**Records shown**
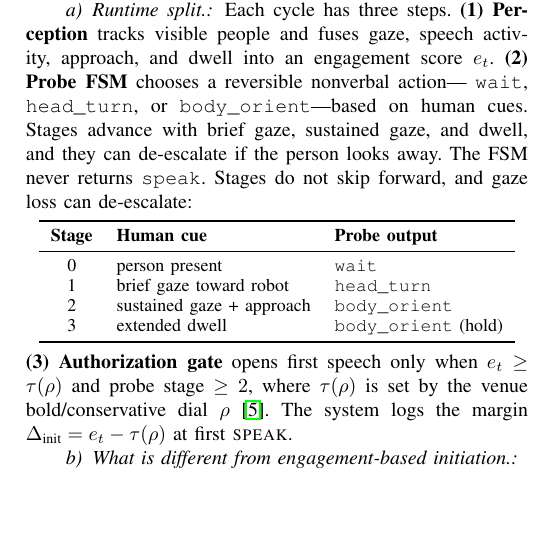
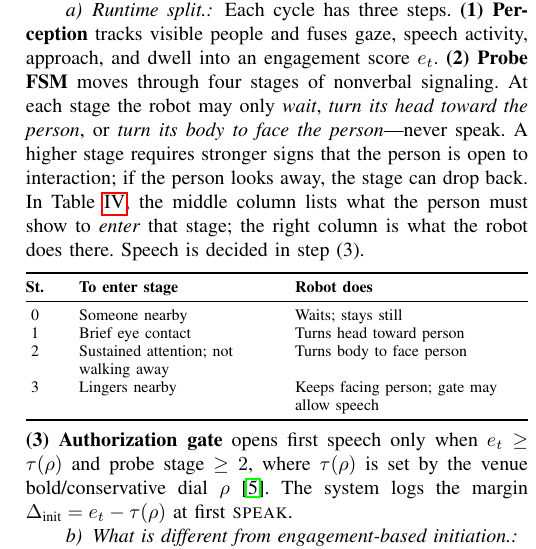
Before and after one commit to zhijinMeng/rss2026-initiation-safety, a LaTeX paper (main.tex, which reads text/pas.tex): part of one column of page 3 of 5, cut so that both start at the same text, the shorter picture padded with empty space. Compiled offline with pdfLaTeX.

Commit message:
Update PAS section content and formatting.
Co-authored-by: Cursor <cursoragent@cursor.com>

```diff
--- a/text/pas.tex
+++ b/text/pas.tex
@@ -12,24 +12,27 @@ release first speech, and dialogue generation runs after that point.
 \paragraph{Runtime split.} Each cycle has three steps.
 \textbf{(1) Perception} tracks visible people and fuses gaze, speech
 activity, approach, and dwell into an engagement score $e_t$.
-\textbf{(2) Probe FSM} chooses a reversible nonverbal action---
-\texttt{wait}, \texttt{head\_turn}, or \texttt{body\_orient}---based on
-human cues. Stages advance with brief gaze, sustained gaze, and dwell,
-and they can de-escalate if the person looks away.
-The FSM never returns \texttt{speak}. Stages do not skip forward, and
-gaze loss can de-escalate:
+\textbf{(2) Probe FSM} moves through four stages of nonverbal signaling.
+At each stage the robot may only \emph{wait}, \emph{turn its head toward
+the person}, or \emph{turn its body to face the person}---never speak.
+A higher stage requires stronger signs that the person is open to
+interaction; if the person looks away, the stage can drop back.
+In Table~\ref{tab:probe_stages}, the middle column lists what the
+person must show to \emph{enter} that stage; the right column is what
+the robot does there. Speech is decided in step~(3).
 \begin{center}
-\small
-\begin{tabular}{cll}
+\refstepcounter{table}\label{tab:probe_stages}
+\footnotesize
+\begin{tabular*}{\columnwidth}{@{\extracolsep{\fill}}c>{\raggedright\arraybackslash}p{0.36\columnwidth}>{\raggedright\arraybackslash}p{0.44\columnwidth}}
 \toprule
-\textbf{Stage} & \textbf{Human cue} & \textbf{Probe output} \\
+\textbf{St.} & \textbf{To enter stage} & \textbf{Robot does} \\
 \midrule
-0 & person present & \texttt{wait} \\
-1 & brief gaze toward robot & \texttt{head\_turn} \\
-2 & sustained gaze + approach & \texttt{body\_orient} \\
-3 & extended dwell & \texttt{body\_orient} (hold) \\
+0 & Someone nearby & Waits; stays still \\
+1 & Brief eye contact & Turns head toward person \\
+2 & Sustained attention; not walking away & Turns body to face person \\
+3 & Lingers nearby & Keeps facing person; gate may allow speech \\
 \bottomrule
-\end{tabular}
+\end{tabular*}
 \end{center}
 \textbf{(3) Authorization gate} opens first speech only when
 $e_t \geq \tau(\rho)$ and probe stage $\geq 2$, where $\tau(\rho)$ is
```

**Assignment**
Return the data verbatim, leaving out the pictures it holds.

**The completed task**
Before and after one commit to zhijinMeng/rss2026-initiation-safety, a LaTeX paper (main.tex, which reads text/pas.tex): part of one column of page 3 of 5, cut so that both start at the same text, the shorter picture padded with empty space. Compiled offline with pdfLaTeX.

Commit message:
Update PAS section content and formatting.
Co-authored-by: Cursor <cursoragent@cursor.com>

```diff
--- a/text/pas.tex
+++ b/text/pas.tex
@@ -12,24 +12,27 @@ release first speech, and dialogue generation runs after that point.
 \paragraph{Runtime split.} Each cycle has three steps.
 \textbf{(1) Perception} tracks visible people and fuses gaze, speech
 activity, approach, and dwell into an engagement score $e_t$.
-\textbf{(2) Probe FSM} chooses a reversible nonverbal action---
-\texttt{wait}, \texttt{head\_turn}, or \texttt{body\_orient}---based on
-human cues. Stages advance with brief gaze, sustained gaze, and dwell,
-and they can de-escalate if the person looks away.
-The FSM never returns \texttt{speak}. Stages do not skip forward, and
-gaze loss can de-escalate:
+\textbf{(2) Probe FSM} moves through four stages of nonverbal signaling.
+At each stage the robot may only \emph{wait}, \emph{turn its head toward
+the person}, or \emph{turn its body to face the person}---never speak.
+A higher stage requires stronger signs that the person is open to
+interaction; if the person looks away, the stage can drop back.
+In Table~\ref{tab:probe_stages}, the middle column lists what the
+person must show to \emph{enter} that stage; the right column is what
+the robot does there. Speech is decided in step~(3).
 \begin{center}
-\small
-\begin{tabular}{cll}
+\refstepcounter{table}\label{tab:probe_stages}
+\footnotesize
+\begin{tabular*}{\columnwidth}{@{\extracolsep{\fill}}c>{\raggedright\arraybackslash}p{0.36\columnwidth}>{\raggedright\arraybackslash}p{0.44\columnwidth}}
 \toprule
-\textbf{Stage} & \textbf{Human cue} & \textbf{Probe output} \\
+\textbf{St.} & \textbf{To enter stage} & \textbf{Robot does} \\
 \midrule
-0 & person present & \texttt{wait} \\
-1 & brief gaze toward robot & \texttt{head\_turn} \\
-2 & sustained gaze + approach & \texttt{body\_orient} \\
-3 & extended dwell & \texttt{body\_orient} (hold) \\
+0 & Someone nearby & Waits; stays still \\
+1 & Brief eye contact & Turns head toward person \\
+2 & Sustained attention; not walking away & Turns body to face person \\
+3 & Lingers nearby & Keeps facing person; gate may allow speech \\
 \bottomrule
-\end{tabular}
+\end{tabular*}
 \end{center}
 \textbf{(3) Authorization gate} opens first speech only when
 $e_t \geq \tau(\rho)$ and probe stage $\geq 2$, where $\tau(\rho)$ is
```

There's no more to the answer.